Country singer Patsy Cline is noted for her pop-crossover hits "Crazy" (written by Willie Nelson). "Walkin' After Midnight" and "I Fall to Pieces".

Patsy Cline died March 5, 1963 when her plane crashed 2 miles west of Camden, Tennessee. She was en route to Nashville following a benefit concert in Kansas City. The pilot, Randy Hughes (also Patsy's manager), was not trained to fly on instruments. They headed out in Randy's 4 seat Piper Comanche. Flying through a storm, he became disoriented and flew the plane into the ground. Also on board and killed in the crash are Hawkshaw Hawkins and Cowboy Copas.

Patsy's Funeral was March 10, 1963 in Winchester, Virginia. She is interred in Shenandoah Memorial Park.

02/09/196351Hattie CarrollbarmaidBrain HemorrhageBaltimore

Hattie Carroll

Hattie Carroll is immortalized in the Bob Dylan song "The Lonesome Death of Hattie Carroll", which appears on Dylan's 1964 album The Times They Are A-Changin'. The song portrays a largely accurate tale of actual events.

Hattie Carroll was a Baltimore barmaid working at the Spinster's Ball at the Emerson Hotel. Early in the morning of Feb. 9, 1963, she was assaulted by a wealthy young tobacco farmer named William Zantzinger. Zantzinger, who was quite drunk at the time, hit Hattie using a toy cane he was carrying. He called Hattie a "nigger" after she did not immediately bring him a bourbon that he had ordered.

Soon after the blow to the head, Carroll told her co-workers "I feel deathly ill, that man has upset me so." She collapsed and died eight hours later in a hospital.

Zantzinger was found guilty of manslaughter and assault. He served six months in a county jail.

04/10/196221Stuart SutcliffeBeatlesBrain HemorrhageLondon
04/29/196142Cisco HoustonfolksingerStomach CancerSan Bernardino, California
04/17/196021Eddie CochranCar AccidentLondon

Eddie Cochran
Eddie Cochran
October 3, 1938 - April 17, 1960

On Saturday April 16 1960, at about 11:50 p.m. while on tour in Britain, Cochran died in a traffic accident in a taxi while traveling through Chippenham, Wiltshire, on the A4 Motorway. He was 21. The taxi crashed into a lamppost on Rowden Hill. A plaque erected there shows the actual spot. He was taken to St. Martin's Hospital, Bath, but died at 4:10 p.m. the following day.

Songwriter Sharon Sheeley (Cochran's fiancée) and singer Gene Vincent survived the crash.

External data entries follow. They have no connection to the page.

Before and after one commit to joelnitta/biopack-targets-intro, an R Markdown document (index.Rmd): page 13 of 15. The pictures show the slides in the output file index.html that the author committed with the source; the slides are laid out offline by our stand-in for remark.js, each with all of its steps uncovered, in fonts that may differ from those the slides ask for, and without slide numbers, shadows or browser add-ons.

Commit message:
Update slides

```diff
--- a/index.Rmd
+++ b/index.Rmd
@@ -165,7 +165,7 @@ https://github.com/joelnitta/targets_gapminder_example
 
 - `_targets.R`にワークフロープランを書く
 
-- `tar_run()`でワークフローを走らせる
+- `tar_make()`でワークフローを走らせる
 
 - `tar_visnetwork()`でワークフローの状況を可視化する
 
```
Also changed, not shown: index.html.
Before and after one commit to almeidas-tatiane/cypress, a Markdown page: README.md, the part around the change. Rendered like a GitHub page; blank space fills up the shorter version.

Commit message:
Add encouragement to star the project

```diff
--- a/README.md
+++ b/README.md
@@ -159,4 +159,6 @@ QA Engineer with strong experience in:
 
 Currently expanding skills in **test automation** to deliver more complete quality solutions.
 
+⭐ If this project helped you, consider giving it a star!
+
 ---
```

The taxi driver, George Martin, was convicted of dangerous driving, fined £50, disqualified from driving for fifteen years and sent to prison for six months.

Eddie Cochran is interred in the Forest Lawn Memorial Park in Cypress, California.

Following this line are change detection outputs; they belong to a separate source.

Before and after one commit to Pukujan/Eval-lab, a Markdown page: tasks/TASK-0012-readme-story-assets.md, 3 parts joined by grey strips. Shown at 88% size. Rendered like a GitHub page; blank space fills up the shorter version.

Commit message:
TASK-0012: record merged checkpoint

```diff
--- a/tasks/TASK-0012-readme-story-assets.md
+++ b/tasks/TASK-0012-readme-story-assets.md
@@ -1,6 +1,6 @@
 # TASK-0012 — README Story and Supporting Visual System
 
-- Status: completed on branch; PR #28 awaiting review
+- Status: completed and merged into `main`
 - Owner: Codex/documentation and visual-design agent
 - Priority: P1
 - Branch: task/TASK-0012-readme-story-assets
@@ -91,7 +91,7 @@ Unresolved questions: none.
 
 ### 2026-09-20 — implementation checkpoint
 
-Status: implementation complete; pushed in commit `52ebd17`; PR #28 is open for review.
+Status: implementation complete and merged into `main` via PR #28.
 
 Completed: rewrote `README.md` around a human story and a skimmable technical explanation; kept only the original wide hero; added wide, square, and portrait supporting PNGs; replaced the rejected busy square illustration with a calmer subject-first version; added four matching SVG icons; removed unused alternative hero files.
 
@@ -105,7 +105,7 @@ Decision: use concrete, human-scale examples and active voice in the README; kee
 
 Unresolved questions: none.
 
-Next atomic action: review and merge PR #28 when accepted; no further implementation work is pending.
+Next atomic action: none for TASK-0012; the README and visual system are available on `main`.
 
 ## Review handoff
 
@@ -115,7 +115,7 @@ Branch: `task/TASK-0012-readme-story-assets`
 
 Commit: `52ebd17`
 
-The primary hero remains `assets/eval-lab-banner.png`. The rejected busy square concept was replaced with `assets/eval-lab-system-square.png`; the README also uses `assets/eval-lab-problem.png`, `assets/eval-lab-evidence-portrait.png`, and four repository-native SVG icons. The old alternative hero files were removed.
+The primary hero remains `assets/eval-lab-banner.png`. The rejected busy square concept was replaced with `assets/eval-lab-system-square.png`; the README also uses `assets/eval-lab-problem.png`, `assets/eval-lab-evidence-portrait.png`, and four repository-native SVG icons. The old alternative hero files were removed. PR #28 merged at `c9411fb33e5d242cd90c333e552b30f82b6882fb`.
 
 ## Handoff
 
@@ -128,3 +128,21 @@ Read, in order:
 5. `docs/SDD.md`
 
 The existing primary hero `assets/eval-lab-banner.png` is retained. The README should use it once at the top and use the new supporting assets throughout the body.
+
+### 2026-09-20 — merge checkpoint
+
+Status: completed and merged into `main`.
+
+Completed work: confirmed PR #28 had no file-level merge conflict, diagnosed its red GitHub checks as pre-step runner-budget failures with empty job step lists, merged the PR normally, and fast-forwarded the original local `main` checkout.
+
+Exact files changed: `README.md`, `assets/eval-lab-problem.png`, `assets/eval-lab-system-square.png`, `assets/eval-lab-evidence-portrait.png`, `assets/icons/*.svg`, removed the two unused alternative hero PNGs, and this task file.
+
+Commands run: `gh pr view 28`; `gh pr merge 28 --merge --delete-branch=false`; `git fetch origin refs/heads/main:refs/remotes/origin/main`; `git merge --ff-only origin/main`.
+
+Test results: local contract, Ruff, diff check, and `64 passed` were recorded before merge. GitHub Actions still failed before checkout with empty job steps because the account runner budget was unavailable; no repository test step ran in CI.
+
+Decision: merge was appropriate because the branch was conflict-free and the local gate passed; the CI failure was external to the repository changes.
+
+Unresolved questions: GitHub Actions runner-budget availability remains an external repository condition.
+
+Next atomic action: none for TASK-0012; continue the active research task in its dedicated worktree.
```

1970s
HOME
1950s

© Steve Covault, all rights reserved.
E-MAIL for information.